Aug 20

SharePoint shortcuts – Epilogue

SharePoint is a great platform. You get a zillion things done for you with a few lines of code and some XML. But all those feature come with a price tag. Developing in SharePoint sucks!!! Horrible debugging experience, insanely scarce documentation, weird coding syntax -e.g. loading the query then executing it, not to mention what to dispose and what not to dispose to name a few-, and a truck load of technologies you got to learn and use to make a descent application in SharePoint!

After my intense experience with SP few months ago, I came to realize a simple truth; For all of you web developers out there thinking we could kiss ASP .NET development good bye and migrate everything to SP and save a lot of effort; this is not going to happen and this is not what SP is all about… I agree that SP is becoming more of a development platform giving you the ability to develop a web application entirely inside of it, but the question is why? SP is not meant for every solution. Developing simple web applications with SP could turn out like driving your own bus!

My biggest problem in SP what what’s engraved inside every developer; automation. I went through hell to automate deployment of every aspect of my application to make it as a package that will be deployed by itself and… Well; you can do that, but in the process you’ll lose a piece of yourself. The other day I was envied by a fellow developer in a forum that I started developing in SP 2010 not in 2007 or the dreaded 2003 earlier versions… -sigh!- I know SP has come a long way and they’ve add a ton of cool features in the latest version – seriously -, but developing an application in SP is like walking in a minefield. I got a lot of things done quickly and spent weeks in a trivial matter to get it solved using a spell from Harry Potter novels; only to my bitterness find that doing it this way would ruin my application -like I’ll explain later when I discuss deploying Infopath forms with code behind in a feature-.

So I decided to make a series of posts and called them SharePoint Shortcuts. Perhaps these shortcuts in the vast minefield of SP would save another poor developer from a bang or two. In the end you have to choose carefully why you’d go for SharePoint as an application platform -especially with ASP MVC now in the market for those who hate the guts of Web forms like me!-. I chose SP for my latest web application because I needed extensibility, and because I thought developing in SP would save me a great deal of time, but it turned out everything is relative. The time I saved in some complex things -like the interface design, auditing, security, etc…- was wasted burning my brain cells to understand why some simple things just won’t work in SP. SP does save a great deal of time and give you a huge boost in your project but only when you put it in the right perspective.

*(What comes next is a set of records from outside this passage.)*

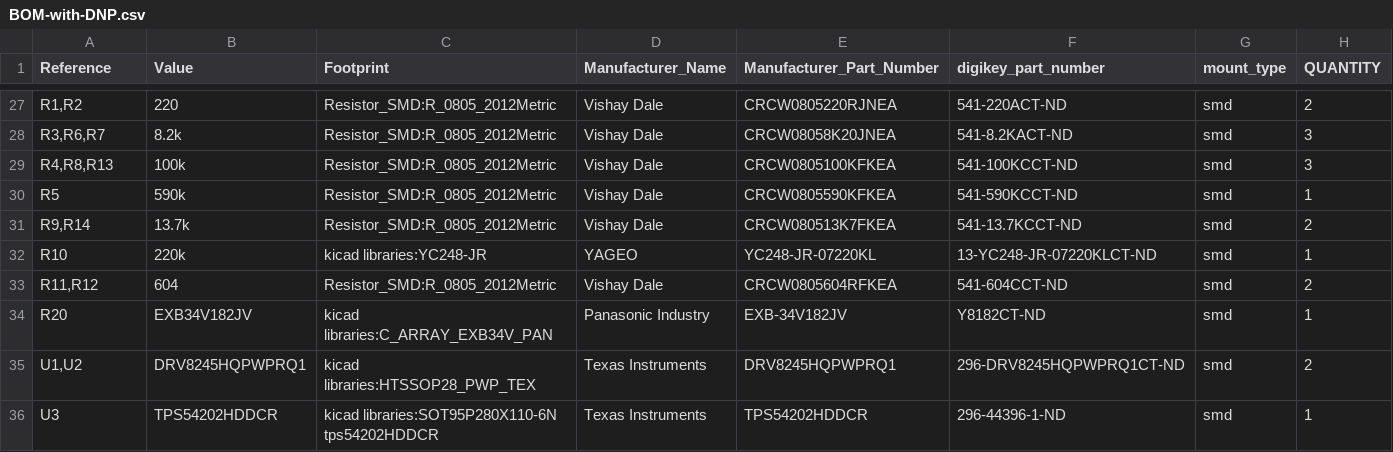
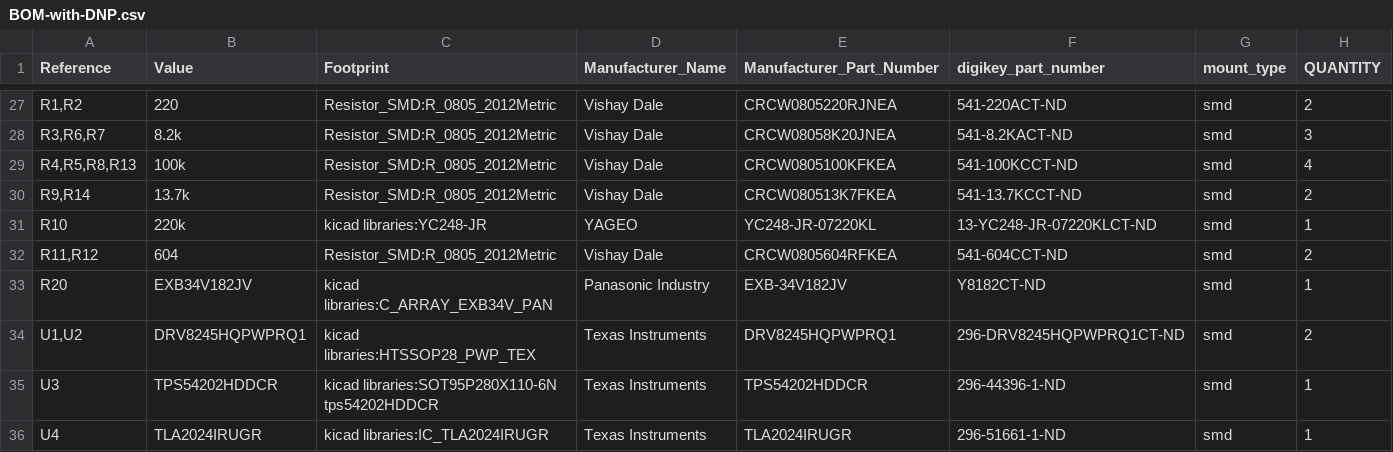
Before and after one commit to gobabygocarswithjoysticks/gbg-pcb-2, a CSV file: PCB_production/BOM-with-DNP.csv, drawn as a sheet; only a part is shown, gaps mark what is left out; the shorter side is filled out with more unchanged rows.

```diff
--- a/PCB_production/BOM-with-DNP.csv
+++ b/PCB_production/BOM-with-DNP.csv
@@ -28,4 +28,3 @@
 "R3,R6,R7","8.2k","Resistor_SMD:R_0805_2012Metric","Vishay Dale","CRCW08058K20JNEA","541-8.2KACT-ND","smd","3"
-"R4,R8,R13","100k","Resistor_SMD:R_0805_2012Metric","Vishay Dale","CRCW0805100KFKEA","541-100KCCT-ND","smd","3"
-"R5","590k","Resistor_SMD:R_0805_2012Metric","Vishay Dale","CRCW0805590KFKEA","541-590KCCT-ND","smd","1"
+"R4,R5,R8,R13","100k","Resistor_SMD:R_0805_2012Metric","Vishay Dale","CRCW0805100KFKEA","541-100KCCT-ND","smd","4"
 "R9,R14","13.7k","Resistor_SMD:R_0805_2012Metric","Vishay Dale","CRCW080513K7FKEA","541-13.7KCCT-ND","smd","2"
```
Also changed, not shown: PCB_production/BOM.csv, PCB_production/position.csv, 1 other file.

I strongly advice any web developer to learn about SP if you don’t already know and if you already have SP background from an earlier version you should upgrade your knowledge. SP has a great potential and I predict that MS is going to stuff every good new technology into future versions of it. Just don’t rush into choosing it until you study the odds well -of course licensing is a big issue here; as you know the free SP foundation doesn’t have all the killer features of SP server like the forms services for example-. Also you must understand that you may -well, to be honest, must- suffer a great deal of frustration if you are to develop a full blown web application in SP. Mine was an Electronic Medical Record system.

Just to emphasize; I’m not attacking SharePoint as a development platform, on the contrary I’m about to explain some of the tough tasks I faced so that others would save time using SharePoint for development. I’m not talking in this blog series about common ordinary tasks nor about SP features as those could be found in a lot of places over the internet. These articles I’m about to post are based on my personal experience and opinion. If you have any update / suggestion / comment your contribution is most welcomed.